Aim of the exercise —
Please retype the data below in full.

Exercise material Block Start

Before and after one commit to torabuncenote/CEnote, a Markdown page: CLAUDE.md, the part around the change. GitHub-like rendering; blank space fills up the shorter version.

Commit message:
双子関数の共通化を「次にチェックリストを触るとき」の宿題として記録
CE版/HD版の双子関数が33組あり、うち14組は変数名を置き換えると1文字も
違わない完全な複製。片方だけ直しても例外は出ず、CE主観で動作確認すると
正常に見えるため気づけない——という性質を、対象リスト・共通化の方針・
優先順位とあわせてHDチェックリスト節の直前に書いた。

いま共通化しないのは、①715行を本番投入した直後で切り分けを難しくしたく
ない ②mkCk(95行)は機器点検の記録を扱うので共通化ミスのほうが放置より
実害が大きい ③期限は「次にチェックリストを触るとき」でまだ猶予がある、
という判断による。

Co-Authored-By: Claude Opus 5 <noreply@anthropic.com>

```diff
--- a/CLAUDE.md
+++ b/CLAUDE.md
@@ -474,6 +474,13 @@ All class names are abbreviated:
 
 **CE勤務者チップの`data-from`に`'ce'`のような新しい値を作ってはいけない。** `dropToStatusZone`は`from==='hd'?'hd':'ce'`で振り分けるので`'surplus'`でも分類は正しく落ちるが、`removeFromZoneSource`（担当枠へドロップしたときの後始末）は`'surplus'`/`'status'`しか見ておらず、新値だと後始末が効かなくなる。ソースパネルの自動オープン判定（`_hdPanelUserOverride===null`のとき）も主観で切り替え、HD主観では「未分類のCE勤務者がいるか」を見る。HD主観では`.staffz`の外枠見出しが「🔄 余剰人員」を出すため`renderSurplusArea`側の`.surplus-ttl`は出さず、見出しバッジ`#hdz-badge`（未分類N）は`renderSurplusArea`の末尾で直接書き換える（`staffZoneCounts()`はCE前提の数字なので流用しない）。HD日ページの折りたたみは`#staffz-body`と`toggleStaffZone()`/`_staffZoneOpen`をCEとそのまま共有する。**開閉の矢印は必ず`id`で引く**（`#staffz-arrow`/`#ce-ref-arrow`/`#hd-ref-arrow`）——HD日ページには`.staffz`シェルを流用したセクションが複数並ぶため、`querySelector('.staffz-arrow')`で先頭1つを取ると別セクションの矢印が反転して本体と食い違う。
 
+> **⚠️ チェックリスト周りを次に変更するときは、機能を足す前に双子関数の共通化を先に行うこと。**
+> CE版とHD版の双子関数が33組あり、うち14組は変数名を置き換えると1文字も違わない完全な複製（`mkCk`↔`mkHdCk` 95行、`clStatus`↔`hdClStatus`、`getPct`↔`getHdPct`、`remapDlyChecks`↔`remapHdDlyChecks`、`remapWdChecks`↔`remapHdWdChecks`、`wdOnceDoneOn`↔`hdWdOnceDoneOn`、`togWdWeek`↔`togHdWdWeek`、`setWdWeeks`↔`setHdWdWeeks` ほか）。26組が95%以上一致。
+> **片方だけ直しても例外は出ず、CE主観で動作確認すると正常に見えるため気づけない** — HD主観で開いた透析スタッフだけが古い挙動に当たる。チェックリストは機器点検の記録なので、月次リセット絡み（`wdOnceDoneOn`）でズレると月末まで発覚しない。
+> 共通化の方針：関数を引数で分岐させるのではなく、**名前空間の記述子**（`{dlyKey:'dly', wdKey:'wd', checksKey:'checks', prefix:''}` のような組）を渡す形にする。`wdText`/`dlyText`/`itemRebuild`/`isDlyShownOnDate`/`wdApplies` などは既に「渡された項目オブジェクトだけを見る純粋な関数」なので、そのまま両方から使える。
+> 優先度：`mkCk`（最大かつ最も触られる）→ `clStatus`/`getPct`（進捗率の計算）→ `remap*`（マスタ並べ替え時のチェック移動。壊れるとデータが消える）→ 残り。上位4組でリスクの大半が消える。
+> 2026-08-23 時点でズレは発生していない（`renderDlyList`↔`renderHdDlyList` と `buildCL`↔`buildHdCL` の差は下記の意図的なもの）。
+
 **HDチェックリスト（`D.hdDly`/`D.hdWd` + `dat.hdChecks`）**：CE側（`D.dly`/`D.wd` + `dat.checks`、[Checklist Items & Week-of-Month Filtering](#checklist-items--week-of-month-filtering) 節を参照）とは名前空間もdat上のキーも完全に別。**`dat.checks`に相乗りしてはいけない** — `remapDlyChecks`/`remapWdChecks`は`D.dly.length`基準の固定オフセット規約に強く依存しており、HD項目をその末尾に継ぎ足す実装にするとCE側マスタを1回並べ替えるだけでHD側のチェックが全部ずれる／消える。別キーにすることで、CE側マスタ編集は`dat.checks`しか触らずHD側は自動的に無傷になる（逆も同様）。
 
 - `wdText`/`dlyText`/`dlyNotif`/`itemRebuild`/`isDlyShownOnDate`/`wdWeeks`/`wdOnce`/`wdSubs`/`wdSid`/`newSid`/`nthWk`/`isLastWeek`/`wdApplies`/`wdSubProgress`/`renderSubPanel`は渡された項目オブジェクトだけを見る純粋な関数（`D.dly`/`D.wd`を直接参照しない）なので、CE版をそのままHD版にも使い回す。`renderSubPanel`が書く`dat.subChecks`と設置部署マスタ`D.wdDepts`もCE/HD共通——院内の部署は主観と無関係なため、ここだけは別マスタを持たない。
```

Exercise material Block End

Output of the task —
Before and after one commit to torabuncenote/CEnote, a Markdown page: CLAUDE.md, the part around the change. GitHub-like rendering; blank space fills up the shorter version.

Commit message:
双子関数の共通化を「次にチェックリストを触るとき」の宿題として記録
CE版/HD版の双子関数が33組あり、うち14組は変数名を置き換えると1文字も
違わない完全な複製。片方だけ直しても例外は出ず、CE主観で動作確認すると
正常に見えるため気づけない——という性質を、対象リスト・共通化の方針・
優先順位とあわせてHDチェックリスト節の直前に書いた。

いま共通化しないのは、①715行を本番投入した直後で切り分けを難しくしたく
ない ②mkCk(95行)は機器点検の記録を扱うので共通化ミスのほうが放置より
実害が大きい ③期限は「次にチェックリストを触るとき」でまだ猶予がある、
という判断による。

Co-Authored-By: Claude Opus 5 <noreply@anthropic.com>

```diff
--- a/CLAUDE.md
+++ b/CLAUDE.md
@@ -474,6 +474,13 @@ All class names are abbreviated:
 
 **CE勤務者チップの`data-from`に`'ce'`のような新しい値を作ってはいけない。** `dropToStatusZone`は`from==='hd'?'hd':'ce'`で振り分けるので`'surplus'`でも分類は正しく落ちるが、`removeFromZoneSource`（担当枠へドロップしたときの後始末）は`'surplus'`/`'status'`しか見ておらず、新値だと後始末が効かなくなる。ソースパネルの自動オープン判定（`_hdPanelUserOverride===null`のとき）も主観で切り替え、HD主観では「未分類のCE勤務者がいるか」を見る。HD主観では`.staffz`の外枠見出しが「🔄 余剰人員」を出すため`renderSurplusArea`側の`.surplus-ttl`は出さず、見出しバッジ`#hdz-badge`（未分類N）は`renderSurplusArea`の末尾で直接書き換える（`staffZoneCounts()`はCE前提の数字なので流用しない）。HD日ページの折りたたみは`#staffz-body`と`toggleStaffZone()`/`_staffZoneOpen`をCEとそのまま共有する。**開閉の矢印は必ず`id`で引く**（`#staffz-arrow`/`#ce-ref-arrow`/`#hd-ref-arrow`）——HD日ページには`.staffz`シェルを流用したセクションが複数並ぶため、`querySelector('.staffz-arrow')`で先頭1つを取ると別セクションの矢印が反転して本体と食い違う。
 
+> **⚠️ チェックリスト周りを次に変更するときは、機能を足す前に双子関数の共通化を先に行うこと。**
+> CE版とHD版の双子関数が33組あり、うち14組は変数名を置き換えると1文字も違わない完全な複製（`mkCk`↔`mkHdCk` 95行、`clStatus`↔`hdClStatus`、`getPct`↔`getHdPct`、`remapDlyChecks`↔`remapHdDlyChecks`、`remapWdChecks`↔`remapHdWdChecks`、`wdOnceDoneOn`↔`hdWdOnceDoneOn`、`togWdWeek`↔`togHdWdWeek`、`setWdWeeks`↔`setHdWdWeeks` ほか）。26組が95%以上一致。
+> **片方だけ直しても例外は出ず、CE主観で動作確認すると正常に見えるため気づけない** — HD主観で開いた透析スタッフだけが古い挙動に当たる。チェックリストは機器点検の記録なので、月次リセット絡み（`wdOnceDoneOn`）でズレると月末まで発覚しない。
+> 共通化の方針：関数を引数で分岐させるのではなく、**名前空間の記述子**（`{dlyKey:'dly', wdKey:'wd', checksKey:'checks', prefix:''}` のような組）を渡す形にする。`wdText`/`dlyText`/`itemRebuild`/`isDlyShownOnDate`/`wdApplies` などは既に「渡された項目オブジェクトだけを見る純粋な関数」なので、そのまま両方から使える。
+> 優先度：`mkCk`（最大かつ最も触られる）→ `clStatus`/`getPct`（進捗率の計算）→ `remap*`（マスタ並べ替え時のチェック移動。壊れるとデータが消える）→ 残り。上位4組でリスクの大半が消える。
+> 2026-08-23 時点でズレは発生していない（`renderDlyList`↔`renderHdDlyList` と `buildCL`↔`buildHdCL` の差は下記の意図的なもの）。
+
 **HDチェックリスト（`D.hdDly`/`D.hdWd` + `dat.hdChecks`）**：CE側（`D.dly`/`D.wd` + `dat.checks`、[Checklist Items & Week-of-Month Filtering](#checklist-items--week-of-month-filtering) 節を参照）とは名前空間もdat上のキーも完全に別。**`dat.checks`に相乗りしてはいけない** — `remapDlyChecks`/`remapWdChecks`は`D.dly.length`基準の固定オフセット規約に強く依存しており、HD項目をその末尾に継ぎ足す実装にするとCE側マスタを1回並べ替えるだけでHD側のチェックが全部ずれる／消える。別キーにすることで、CE側マスタ編集は`dat.checks`しか触らずHD側は自動的に無傷になる（逆も同様）。
 
 - `wdText`/`dlyText`/`dlyNotif`/`itemRebuild`/`isDlyShownOnDate`/`wdWeeks`/`wdOnce`/`wdSubs`/`wdSid`/`newSid`/`nthWk`/`isLastWeek`/`wdApplies`/`wdSubProgress`/`renderSubPanel`は渡された項目オブジェクトだけを見る純粋な関数（`D.dly`/`D.wd`を直接参照しない）なので、CE版をそのままHD版にも使い回す。`renderSubPanel`が書く`dat.subChecks`と設置部署マスタ`D.wdDepts`もCE/HD共通——院内の部署は主観と無関係なため、ここだけは別マスタを持たない。
```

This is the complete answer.